In a keyword-based representation, every document is characterized by a set of keywords with weights representing the importance of each keyword in characterizing the document. Keywords are usually derived directly from the document's text. Keyword-based representations are modestly usable and discriminating. Single words are rarely specific enough for accurate representation, e.g. the word system does not say much, whereas a sound system clarifies the meaning somewhat more. Moreover, a word with high frequency of occurrence in a document collection is not a good discriminator. On the other hand, a phrase, even one which is made up of high frequency words may occur only in a few documents, thus becoming a good discriminator. These observations suggest that a better characterization will make use of phrases. Consequently, a naive phrase retrieval hypothesis can be formalized as follows.
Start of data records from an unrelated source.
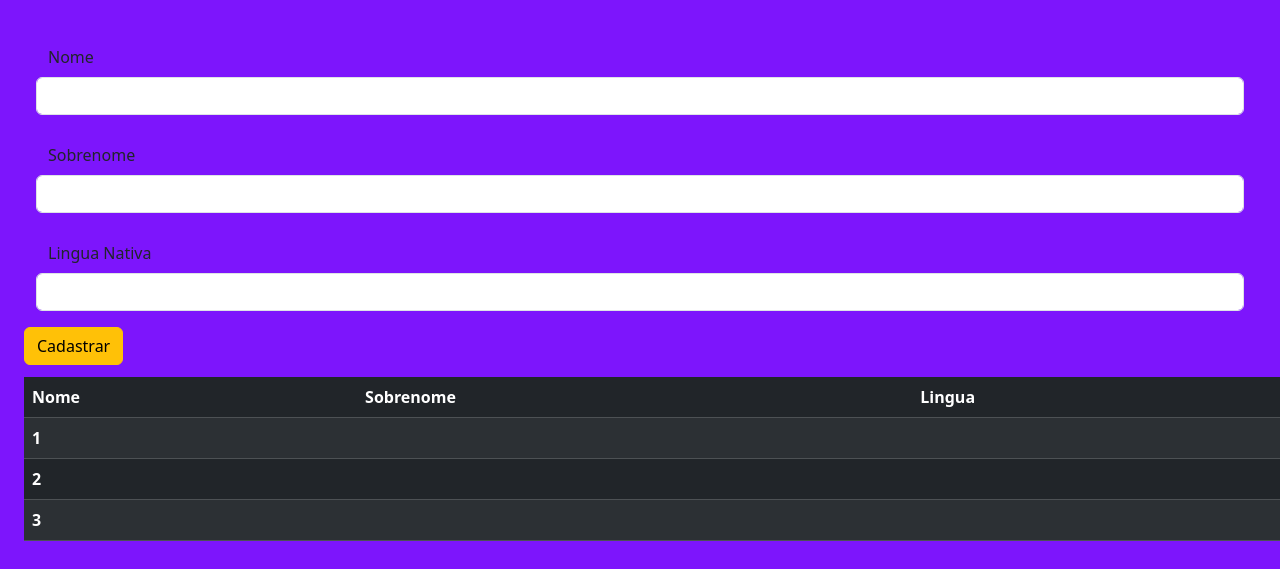
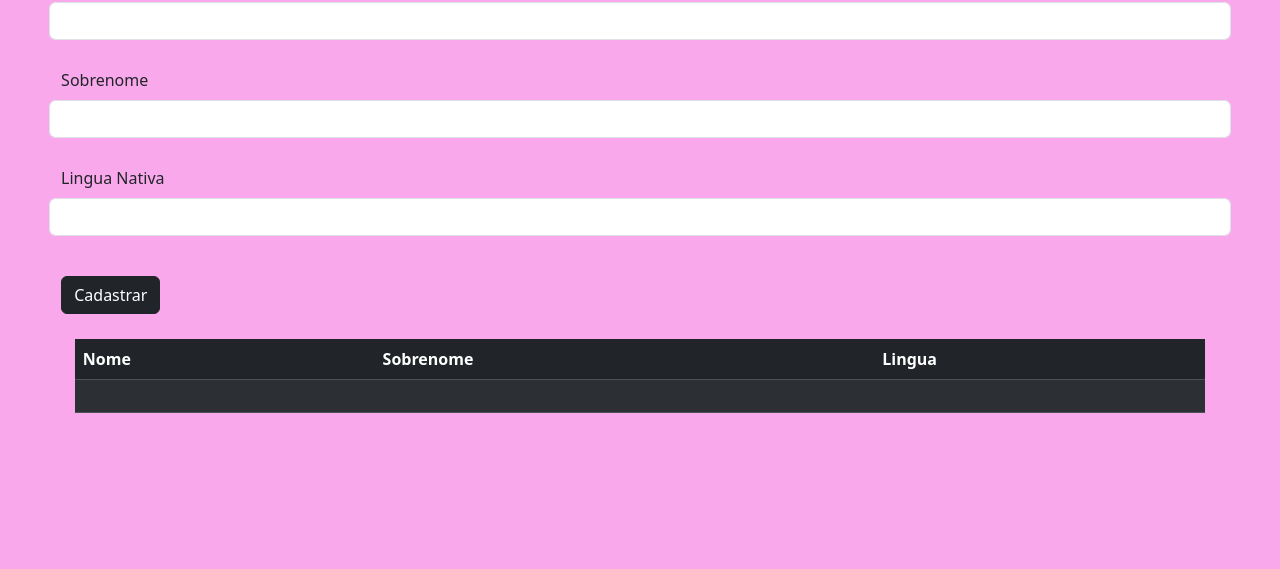
Before and after one commit to gabrieldantas07/Java_basico, a plain HTML site: page orientado_objeto/index.html in a window 1280 px wide. Shown: the part 519-1088 px from the top of the page. After the commit the page ends 960 px from the top, so only its background shows below. Drawn offline with nearby package versions, Linux system fonts and the light colour scheme.

Commit message:
Add files via upload

```diff
--- a/orientado_objeto/index.html
+++ b/orientado_objeto/index.html
@@ -7,7 +7,8 @@
     <link href="https://cdn.jsdelivr.net/npm/bootstrap@5.3.2/dist/css/bootstrap.min.css" rel="stylesheet" integrity="sha384-T3c6CoIi6uLrA9TneNEoa7RxnatzjcDSCmG1MXxSR1GAsXEV/Dwwykc2MPK8M2HN" crossorigin="anonymous">
     <link rel="stylesheet" href="style.css">
 
-    <title>Document</title>
+
+    <title>OOB</title>
 </head>
 <body>
     <h1>Algumas Definições</h1>
@@ -19,7 +20,7 @@
             </button>
           </h2>
           <div id="flush-collapseOne" class="accordion-collapse collapse" data-bs-parent="#accordionFlushExample">
-            <div class="accordion-body">A programação orientada a objetos (POO) parte dessa mesma premissa do mundo real: é preciso organizar, categorizar e classificar objetos que tenham características em comum para ganharmos tempo. </div>
+            <div class="accordion-body">JavaScript é uma linguagem de programação orientada a objetos e, assim sendo, suas variáveis são dependentes dos objetos. Nas linguagens de programação orientadas a objetos, os programadores criam seus próprios objetos e tipos de variáveis. </div>
           </div>
         </div>
         <div class="accordion-item">
@@ -45,23 +46,23 @@
       </div>
       <br>
       <h1>Cadastro</h1>
-      <form>
+      <form id="personForm">
         <div class="mb-3">
           <label for="exampleInputEmail1" class="form-label">Nome</label>
-          <input type="name" class="form-control" id="exampleInputEmail1" aria-describedby="emailHelp">
+          <input type="name" class="form-control" id="firstName" aria-describedby="emailHelp">
 
         </div>
         <div class="mb-3">
           <label for="exampleInputPassword1" class="form-label">Sobrenome</label>
-          <input type="name" class="form-control" id="exampleInputPassword1">
+          <input type="name" class="form-control" id="lastName">
         </div>
         <div class="mb-3">
             <label for="exampleInputPassword1" class="form-label">Lingua Nativa</label>
-            <input type="name" class="form-control" id="exampleInputPassword1">
+            <input type="name" class="form-control" id="language">
           </div>
-        <button type="submit" class="btn btn-warning">Cadastrar</button>
+        <button id="isso" type="submit" class="btn btn-dark">Cadastrar</button>
       </form>
-      <table class="table table-dark table-striped">
+      <table id="lepo-lepo" class="table table-dark table-striped">
         <thead>
           <tr>
             <th scope="col">Nome</th>
@@ -71,19 +72,9 @@
         </thead>
         <tbody>
           <tr>
-            <th scope="row">1</th>
-            <td></td>
-            <td></td>
-          </tr>
-          <tr>
-            <th scope="row">2</th>
-            <td></td>
-            <td></td>
-          </tr>
-          <tr>
-            <th scope="row">3</th>
-            <td></td>
-            <td></td>
+            <td><p id="displayFirstName"></p></td>
+            <td><p id="displayLastName"></p></td>
+            <td><p id="displayLanguage"></p></td>
           </tr>
         </tbody>
       </table>
--- a/orientado_objeto/style.css
+++ b/orientado_objeto/style.css
@@ -5,7 +5,7 @@
 }
 
 body,td{
-    background: rgba(114, 1, 252, 0.918);
+    background: rgb(248, 168, 235);
 }
 
 .container{
@@ -16,9 +16,24 @@ body,td{
 }
 
 h1{
-    margin-top: 5%;
+    margin-top: 2%;
     margin-bottom: 4%;
+    margin-left: 3%;
+
 }
-.input-group{
-    color: rgba(156, 154, 154, 0.733);
+
+
+#lepo-lepo{
+    width: 90%;
+    margin-left: 5%;
 }
+
+#isso{
+    margin-left: 2%;
+    margin-top: 2%;
+}
+
+#personForm{
+    margin-left: 2%;
+    margin: 2%;
+}
```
Phrases can be obtained using statistical or syntactic methods. Syntactic phrases appear to be reasonable indicators of content, arguably better than proximity-based statistical phrases, since they account for word-order changes or other structural constructions, e.g. science library vs. library science vs. library of science. However, experiments have shown that syntactic methods are not significantly more effective than statistical methods [18,19,20]. This failure of NLP to outperform statistics can be attributed to the poor quality and robustness of the existing NLP techniques. Nevertheless, we will adopt a syntactic approach for the time being, assuming that accurate syntactic analysis and disambiguation techniques will become available. We will return to the effectiveness issues of NLP in section 7.
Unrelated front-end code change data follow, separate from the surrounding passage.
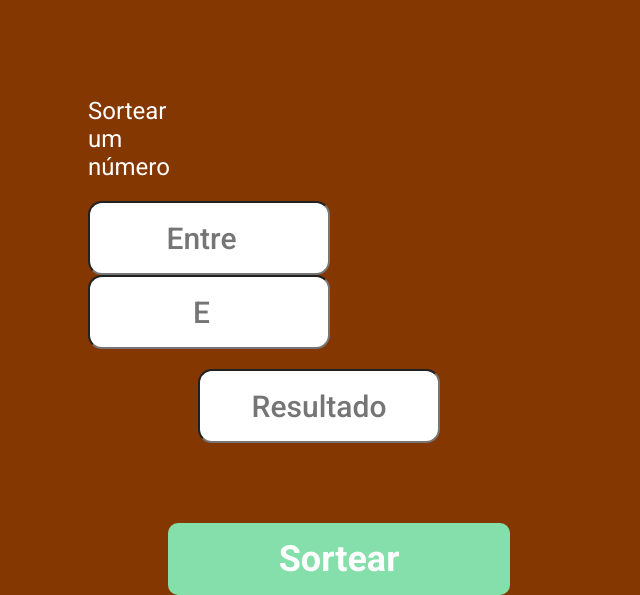
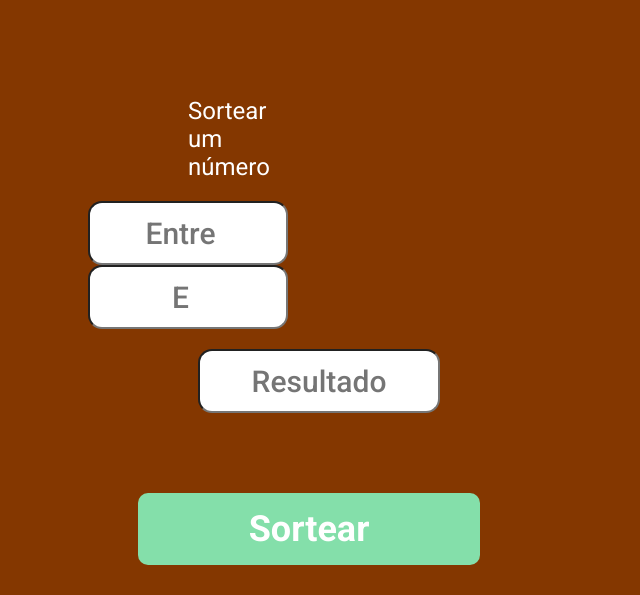
Before and after one commit to dillymen/SORTEADOR, a plain HTML site: page index.html in a window 1280 px wide. Shown: the part 374-969 px from the top of the page, without its empty margins (632-1272 px from the left). After the commit the page ends 939 px from the top, so only its background shows below. Drawn offline with Linux system fonts and the light colour scheme.

Commit message:
Alteração no style.css

```diff
--- a/style.css
+++ b/style.css
@@ -31,13 +31,14 @@ header {
 h1 {
     color: #fff;
 
+
 }
 
 h3 {
     color: #fff;
     font-weight: 400;
     font-size: 24px;
-    text-align: center;
+    margin-left: 100px;
     margin-bottom: 20px;
 }
 
@@ -47,7 +48,7 @@ button {
     width: 342px;
     height: 72px;
     border-radius: 10px;
-    margin-left: 80px;
+    margin-left: 50px;
     font-weight: 700;
     font-size: 36px;
     color: #fff;
@@ -67,21 +68,23 @@ button:active {
 
 
 input {
-    width: 242px;
-    height: 74px;
+    width: 200px;
+    height: 64px;
     border-radius: 14px;
     font-weight: 500;
     font-size: 30px;
     padding: 20px;
     text-align: center;
 
-
-
 }
 
 .input-result {
+    width: 242px;
+    height: 64px;
     margin-top: 20px;
     margin-left: 110px;
+    display: flex;
+    align-items: center;
 
     text-align: center;
 
```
Evidence suggests that noun phrases should be considered as a semantical unit. The most important reasons are:
Phrases can be used in their literal form as terms, although the performance is then expected to be inferior to that of keywords. It is well known that, as the size of corpus grows, the number of keywords grows with the square root of the size of corpus. One could expect that the same holds for phrases, but the number of such enriched terms grows even faster. So does the likelihood of there being different phrases corresponding to the same concept. On one hand we would like to use phrases to achieve precision, but on the other hand recall will be too low, because the probability of a phrase re-occurring literally is too low. To deal with this sparsity of phrasal terms, we shall introduce a number of linguistic normalizations (section 5). Linguistic normalization tries to reduce alternative formulations of meaning to a normalized form. For example, river pollution and pollution of rivers are both normalized to the same indexing term pollution+river.